[[ STUDY MATERIAL, beginning ]]

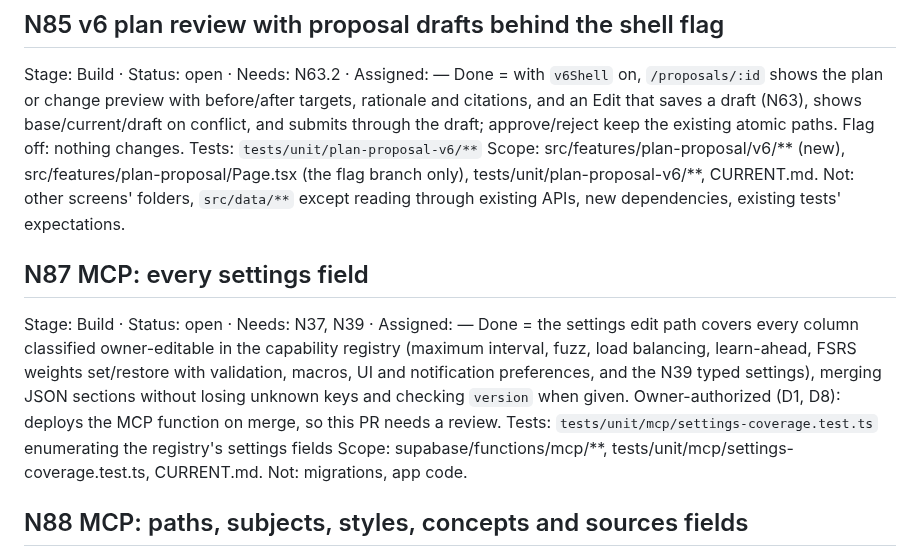
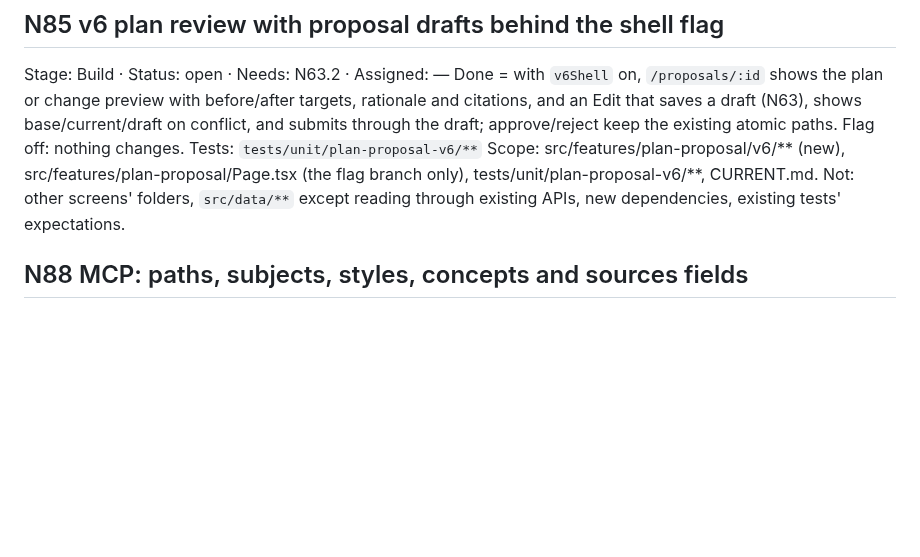
Before and after one commit to Mymayankyadav/lemma, a Markdown page: NEXT.md, the part around the change. Rendered like a GitHub page; blank space fills up the shorter version.

Commit message:
N87: claim MCP editable settings coverage
Agent: chat-842617#r6w3 · Item: N87

```diff
--- a/NEXT.md
+++ b/NEXT.md
@@ -96,14 +96,6 @@ Done = with `v6Shell` on, `/proposals/:id` shows the plan or change preview with
 Tests: `tests/unit/plan-proposal-v6/**`
 Scope: src/features/plan-proposal/v6/** (new), src/features/plan-proposal/Page.tsx (the flag branch only), tests/unit/plan-proposal-v6/**, CURRENT.md.
 Not: other screens' folders, `src/data/**` except reading through existing APIs, new dependencies, existing tests' expectations.
-
-## N87 MCP: every settings field
-Stage: Build · Status: open · Needs: N37, N39 · Assigned: —
-Done = the settings edit path covers every column classified owner-editable in the capability registry (maximum interval, fuzz, load balancing, learn-ahead, FSRS weights set/restore with validation, macros, UI and notification preferences, and the N39 typed settings), merging JSON sections without losing unknown keys and checking `version` when given.
-Owner-authorized (D1, D8): deploys the MCP function on merge, so this PR needs a review.
-Tests: `tests/unit/mcp/settings-coverage.test.ts` enumerating the registry's settings fields
-Scope: supabase/functions/mcp/**, tests/unit/mcp/settings-coverage.test.ts, CURRENT.md.
-Not: migrations, app code.
 
 ## N88 MCP: paths, subjects, styles, concepts and sources fields
 Stage: Build · Status: open · Needs: N87, N93 · Assigned: —
```
Also changed, not shown: docs/current/N87.md (added, +3 -0 lines).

[[ STUDY MATERIAL, end ]]

**ACTION ITEM:**
Without the pictures, restate all of the entries above verbatim.

**ANSWER FOR THE TASK:**
Before and after one commit to Mymayankyadav/lemma, a Markdown page: NEXT.md, the part around the change. Rendered like a GitHub page; blank space fills up the shorter version.

Commit message:
N87: claim MCP editable settings coverage
Agent: chat-842617#r6w3 · Item: N87

```diff
--- a/NEXT.md
+++ b/NEXT.md
@@ -96,14 +96,6 @@ Done = with `v6Shell` on, `/proposals/:id` shows the plan or change preview with
 Tests: `tests/unit/plan-proposal-v6/**`
 Scope: src/features/plan-proposal/v6/** (new), src/features/plan-proposal/Page.tsx (the flag branch only), tests/unit/plan-proposal-v6/**, CURRENT.md.
 Not: other screens' folders, `src/data/**` except reading through existing APIs, new dependencies, existing tests' expectations.
-
-## N87 MCP: every settings field
-Stage: Build · Status: open · Needs: N37, N39 · Assigned: —
-Done = the settings edit path covers every column classified owner-editable in the capability registry (maximum interval, fuzz, load balancing, learn-ahead, FSRS weights set/restore with validation, macros, UI and notification preferences, and the N39 typed settings), merging JSON sections without losing unknown keys and checking `version` when given.
-Owner-authorized (D1, D8): deploys the MCP function on merge, so this PR needs a review.
-Tests: `tests/unit/mcp/settings-coverage.test.ts` enumerating the registry's settings fields
-Scope: supabase/functions/mcp/**, tests/unit/mcp/settings-coverage.test.ts, CURRENT.md.
-Not: migrations, app code.
 
 ## N88 MCP: paths, subjects, styles, concepts and sources fields
 Stage: Build · Status: open · Needs: N87, N93 · Assigned: —
```
Also changed, not shown: docs/current/N87.md (added, +3 -0 lines).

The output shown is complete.